Sunday, August 12, 2007

Kaplan: NATO 1948

Lawrence S. Kaplan (Kent State Univ. & Georgetown Univ.) has published NATO 1948: The Birth of the Transatlantic Alliance (Rowman & Littlefield Publishers 2007). Here's the abstract:

This compelling history brings to life the watershed year of 1948, when the United States reversed its long-standing position of political and military isolation from Europe and agreed to an "entangling alliance" with ten European nations. Not since 1800, when the United States ended its alliance with France, had the nation made such a commitment. The historic North Atlantic Treaty was signed on April 4, 1949, but the often-contentious negotiations stretched throughout the preceding year.

Lawrence S. Kaplan, the leading historian of NATO, traces the tortuous and dramatic process, which struggled to reconcile the conflicting concerns on the part of the future partners. Although the allies could agree on the need to cope with the threat of Soviet-led Communism and on the vital importance of an American association with a unified Europe, they differed over the means of achieving these ends. The United States had to contend with domestic isolationist suspicions of Old World intentions, the military's worries about over extension of the nation's resources, and the apparent incompatibility of the projected treaty with the UN charter. For their part, Europeans had to be convinced that American demands to abandon their traditions would provide the sense of security that economic and political recovery from World War II required.

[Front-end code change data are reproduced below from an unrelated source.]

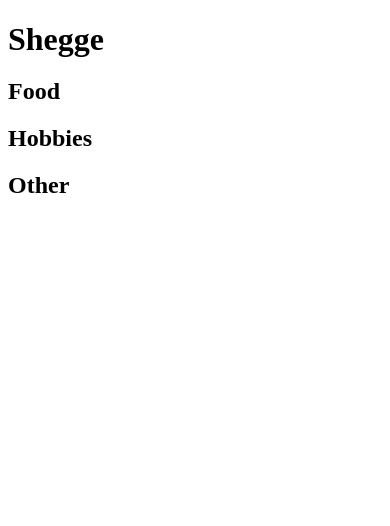
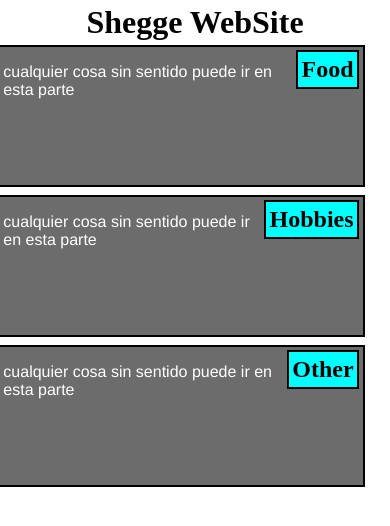
Before and after one commit to Shegge0826/module2-solution, a plain HTML site: page index.html in a window 390 px wide. Drawn offline with Linux system fonts and the light colour scheme.

Commit message:
the index.html is already responsive.

```diff
--- a/css/master.css
+++ b/css/master.css
@@ -2,20 +2,52 @@
 * {
   box-sizing: border-box;
 }
+
+main {
+  margin: 0;
+  padding: 1%;
+}
+section {
+  height: 150px;
+  margin: auto;
+}
+
+body {
+  margin: 0;
+  padding: 1%;
+
+}
+
 h1 {
-  margin-bottom: 15px;
-  align-items: center;
+  width: 90%;
+  height: 90%;
+  margin: auto;
+  text-align: center;
+}
+
+h2 {
+  width: auto;
+  margin: 1%;
+  padding: 1%;
+  float:right;
+  border: 2px solid black;
+  background-color: #00ffff;
+}
+
+div {
+  width: 98%;
+  height: 95%;
+  margin: 0px 100px 0px -10px;
+  border: 2px solid black;
+  background-color: #6c6c6c;
 }
 
 p {
-  border: 1px solid black;
-  background-color: #A52A2A;
-  width: 90%;
-  height: 150px;
-  margin-right: auto;
-  margin-left: auto;
   font-family: Helvetica;
   color: white;
+  padding-left: 1%;
+  padding-right: 2%;
+
 }
 
 /* Simple Responsive Framework. */
@@ -23,11 +55,11 @@ p {
   width: 100%;
 }
 
-/********** Large devices only **********/
+/********** desktop devices **********/
 @media (min-width: 992px) {
   .col-lg-1, .col-lg-2, .col-lg-3, .col-lg-4, .col-lg-5, .col-lg-6, .col-lg-7, .col-lg-8, .col-lg-9, .col-lg-10, .col-lg-11, .col-lg-12 {
     float: left;
-    border: 1px solid green;
+    border: 0px;
   }
   .col-lg-1 {
     width: 8.33%;
@@ -67,11 +99,11 @@ p {
   }
 }
 
-/********** Medium devices only **********/
+/********** Tablet devices **********/
 @media (min-width: 768px) and (max-width: 991px) {
   .col-md-1, .col-md-2, .col-md-3, .col-md-4, .col-md-5, .col-md-6, .col-md-7, .col-md-8, .col-md-9, .col-md-10, .col-md-11, .col-md-12 {
     float: left;
-    border: 1px solid green;
+    border: 0px;
   }
   .col-md-1 {
     width: 8.33%;
@@ -89,7 +121,8 @@ p {
     width: 41.66%;
   }
   .col-md-6 {
-    width: 50%;
+    width: 49%;
+    margin: 0.5%;
   }
   .col-md-7 {
     width: 58.33%;
@@ -107,6 +140,53 @@ p {
     width: 91.66%;
   }
   .col-md-12 {
+    width: 99.5%;
+  }
+  div {
+    width: 100%
+  }
+}
+
+/********** small devices only **********/
+@media (max-width: 767px) {
+  .col-sm-1, .col-sm-2, .col-sm-3, .col-sm-4, .col-sm-5, .col-sm-6, .col-sm-7, .col-sm-8, .col-sm-9, .col-sm-10, .col-sm-11, .col-sm-12 {
+    float: left;
+    border: 0px;
+  }
+  .col-sm-1 {
+    width: 8.33%;
+  }
+  .col-sm-2 {
+    width: 16.66%;
+  }
+  .col-sm-3 {
+    width: 25%;
+  }
+  .col-sm-4 {
+    width: 33.33%;
+  }
+  .col-sm-5 {
+    width: 41.66%;
+  }
+  .col-sm-6 {
+    width: 50%;
+  }
+  .col-sm-7 {
+    width: 58.33%;
+  }
+  .col-sm-8 {
+    width: 66.66%;
+  }
+  .col-sm-9 {
+    width: 74.99%;
+  }
+  .col-sm-10 {
+    width: 83.33%;
+  }
+  .col-sm-11 {
+    width: 91.66%;
+  }
+  .col-sm-12 {
     width: 100%;
   }
 }
--- a/index.html
+++ b/index.html
@@ -8,15 +8,28 @@
     <title>Assignment Solution for Module 2</title>
   </head>
   <body>
-    <h1>Shegge</h1>
-    <section id="Food">
-      <h2>Food</h2>
-    </section>
-    <section id="Hobbies">
-      <h2>Hobbies</h2>
-    </section>
-    <section id="Other">
-      <h2>Other</h2>
-    </section>
+    <header>
+      <h1>Shegge WebSite</h1>
+    </header>
+    <main class="row">
+      <section class="col-lg-4 col-md-6 col-sm-12">
+        <div>
+          <h2 id="Food">Food</h2>
+          <p>cualquier cosa sin sentido puede ir en esta parte</p>
+        </div>
+      </section>
+      <section class="col-lg-4 col-md-6 col-sm-12">
+        <div>
+          <h2 id="Hobbies">Hobbies</h2>
+          <p>cualquier cosa sin sentido puede ir en esta parte</p>
+        </div>
+      </section>
+      <section class="col-lg-4 col-md-12 col-sm-12">
+        <div>
+          <h2 id="Other">Other</h2>
+          <p>cualquier cosa sin sentido puede ir en esta parte</p>
+        </div>
+      </section>
+    </main>
   </body>
 </html>
```
Also changed, not shown: 1 other file.
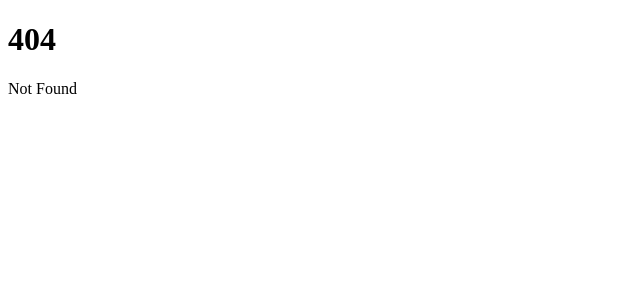
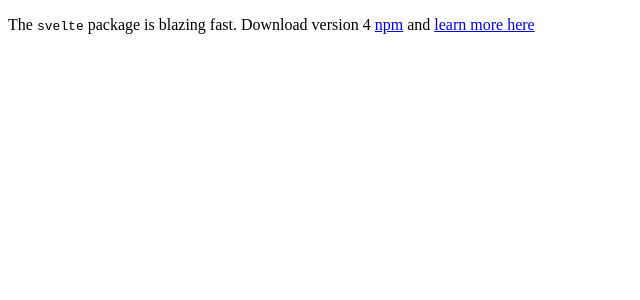
Before and after one commit to socool/svelte-demo, a SvelteKit app: page /part1 in a window 1280 px wide. Before the commit this address had no page. Shown: the top 300 px of the page, without its empty margins (0-640 px from the left). Built offline with nearby package versions, Linux system fonts and the light colour scheme.

Commit message:
Spread props

```diff
--- a/src/routes/+page.svelte
+++ b/src/routes/+page.svelte
@@ -44,6 +44,12 @@
 <p>{name.toUpperCase()}</p>
 <img src={gif} alt="simpson dance">
 
+<h2>Menu</h2>
+<nav>
+    <a href="/">Home</a>
+    <a href="/part1">Part 1</a>
+</nav>
+
 <h2>Component</h2>
 <Nested/>
 
--- /dev/null
+++ b/src/routes/part1/+page.svelte
@@ -0,0 +1,17 @@
+<script>
+    import Page from "../+page.svelte";
+import PackageInfo from "./PackageInfo.svelte";
+
+    const pkg = {
+        name: 'svelte',
+        speed: 'blazing',
+        version: 4,
+        website: 'https://svelte.dev'
+    };
+</script>
+<PackageInfo
+    name={pkg.name}
+    speed={pkg.speed}
+    version={pkg.version}
+    website={pkg.website}
+    />
--- /dev/null
+++ b/src/routes/part1/PackageInfo.svelte
@@ -0,0 +1,12 @@
+<script>
+    export let name;
+    export let version;
+    export let speed;
+    export let website;
+    $: href = `https://www.npmjs.com/package/${name}`;
+</script>
+
+<p>
+    The <code>{name}</code> package is {speed} fast. Download version {version}
+    <a {href}>npm</a> and <a href={website}>learn more here</a>
+</p>
```
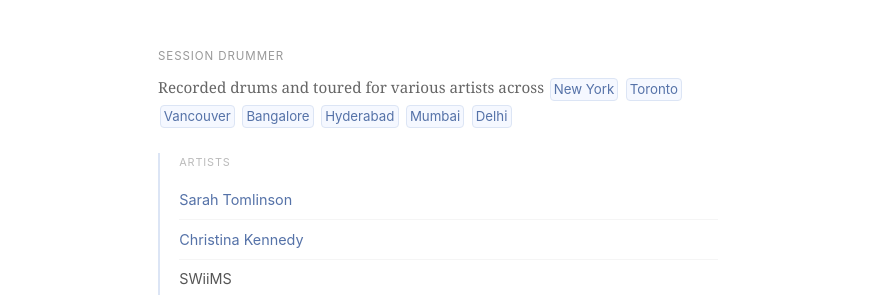
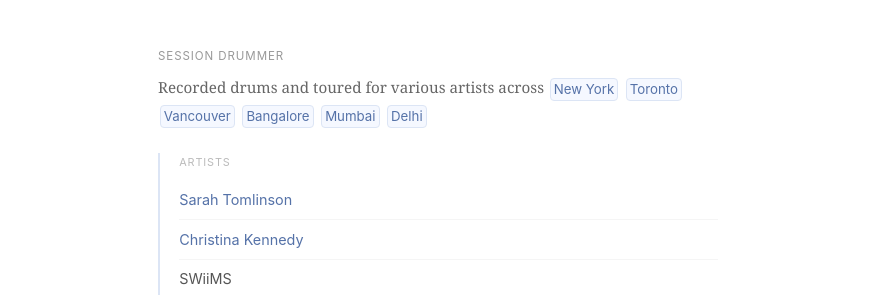
Before and after one commit to ramandeeptrehan/ramandeeptrehan.github.io, a Jekyll site: the page built from music/index.html, in a window 1280 px wide. Shown: the part 244-539 px from the top of the page, without its empty margins (202-1077 px from the left). Built offline with Jekyll 4.4.1, drawn with Linux system fonts in a browser that asks for light colours.

Commit message:
Remove Hyderabad from music cities

```diff
--- a/music/index.html
+++ b/music/index.html
@@ -19,7 +19,7 @@
 
   <div class="music-section">
     <p class="music-label">Session Drummer</p>
-    <p class="music-body">Recorded drums and toured for various artists across <span class="music-tag">New York</span> <span class="music-tag">Toronto</span> <span class="music-tag">Vancouver</span> <span class="music-tag">Bangalore</span> <span class="music-tag">Hyderabad</span> <span class="music-tag">Mumbai</span> <span class="music-tag">Delhi</span></p>
+    <p class="music-body">Recorded drums and toured for various artists across <span class="music-tag">New York</span> <span class="music-tag">Toronto</span> <span class="music-tag">Vancouver</span> <span class="music-tag">Bangalore</span> <span class="music-tag">Mumbai</span> <span class="music-tag">Delhi</span></p>
 
     <div class="music-subsection">
       <p class="music-sublabel">Artists</p>
```
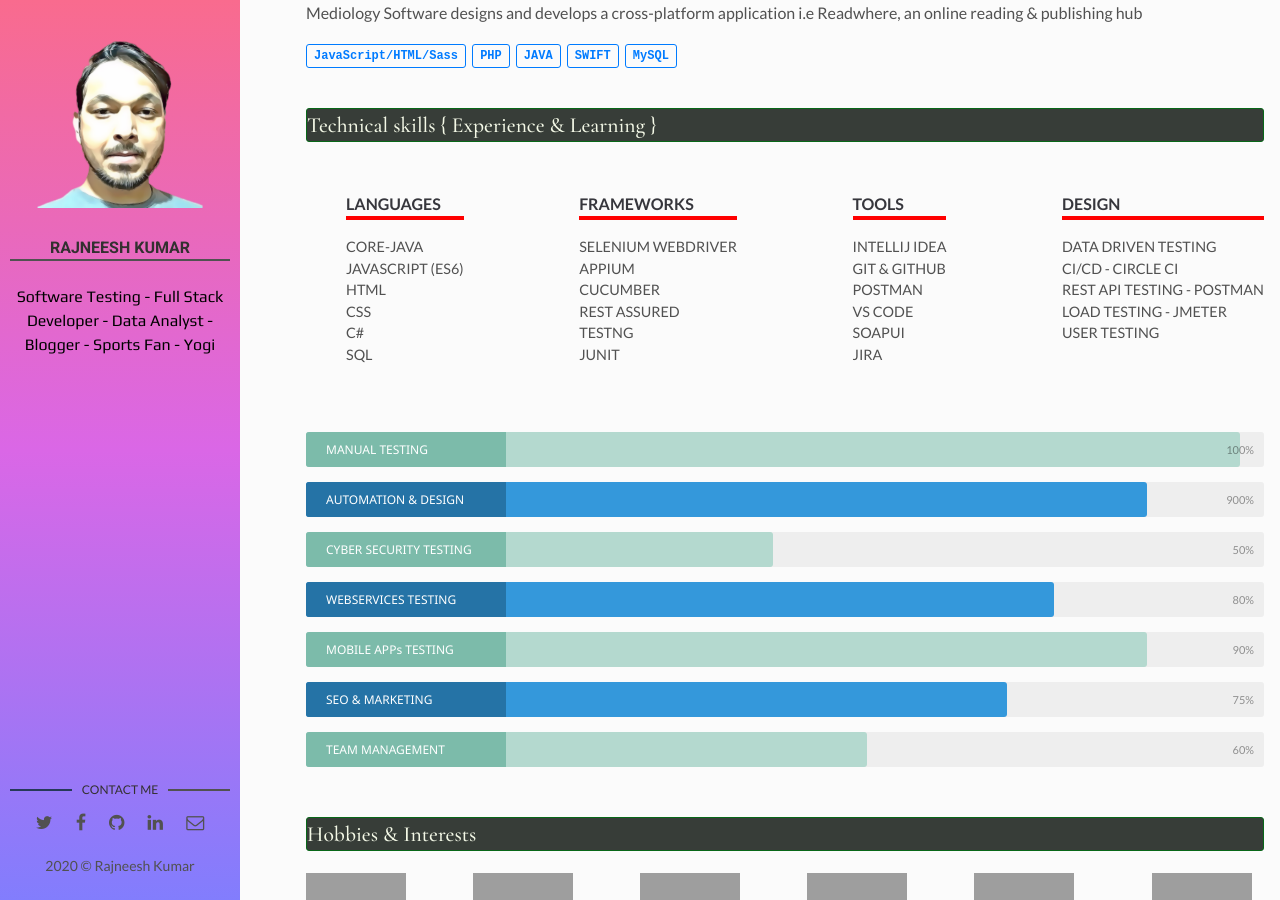
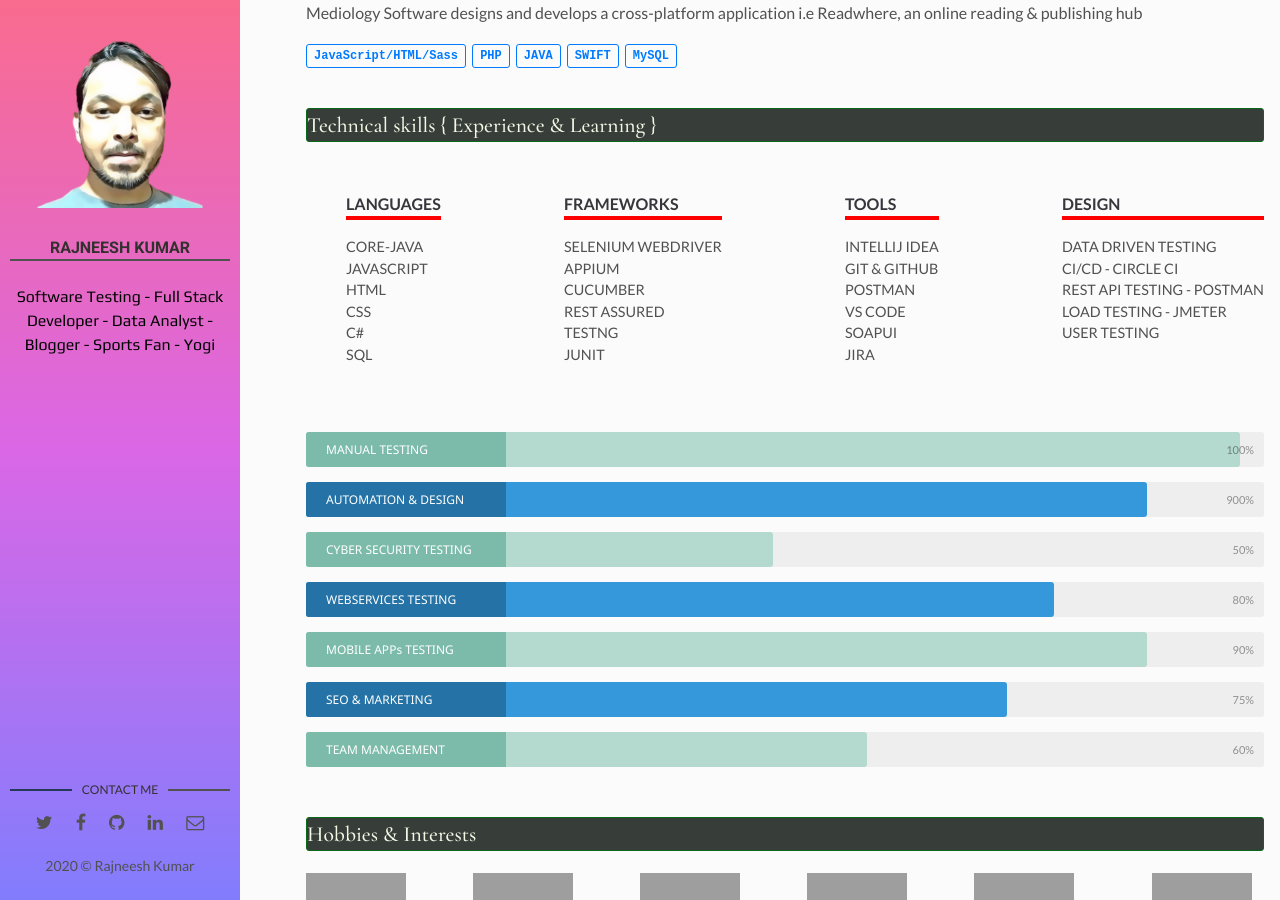
Before and after one commit to rajneesh-anand/dasraj, a Jekyll site: the page built from index.html, in a window 1280 px wide and 900 px high, scrolled down 1582 px, cut to the strip 0-900 px from the top of the window. Built offline with Jekyll 4.4.1, drawn with Linux system fonts in a browser that asks for light colours; some web fonts are replaced; grey boxes are pictures that could not be loaded.

Commit message:
Update skills.yml

```diff
--- a/_data/skills.yml
+++ b/_data/skills.yml
@@ -1,6 +1,6 @@
 languages:
 - item: Core-JAVA
-- item: JavaScript (ES6)
+- item: JavaScript
 - item: HTML
 - item: CSS
 - item: C#
```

Kaplan brings to life the colorful diplomats and politicians arrayed on both sides of the debate. The end result was a remarkably durable treaty and alliance that has linked the fortunes of America and Europe for over fifty years. Despite differences that have persisted and occasionally flared over the past fifty years, NATO continues to bind America and Europe in the twenty-first century. Kaplan's detailed and lively account draws on a wealth of primary sources - newspapers, memoirs, and diplomatic documents - to illuminate how the United States came to assume international obligations it had scrupulously avoided for the previous 150 years.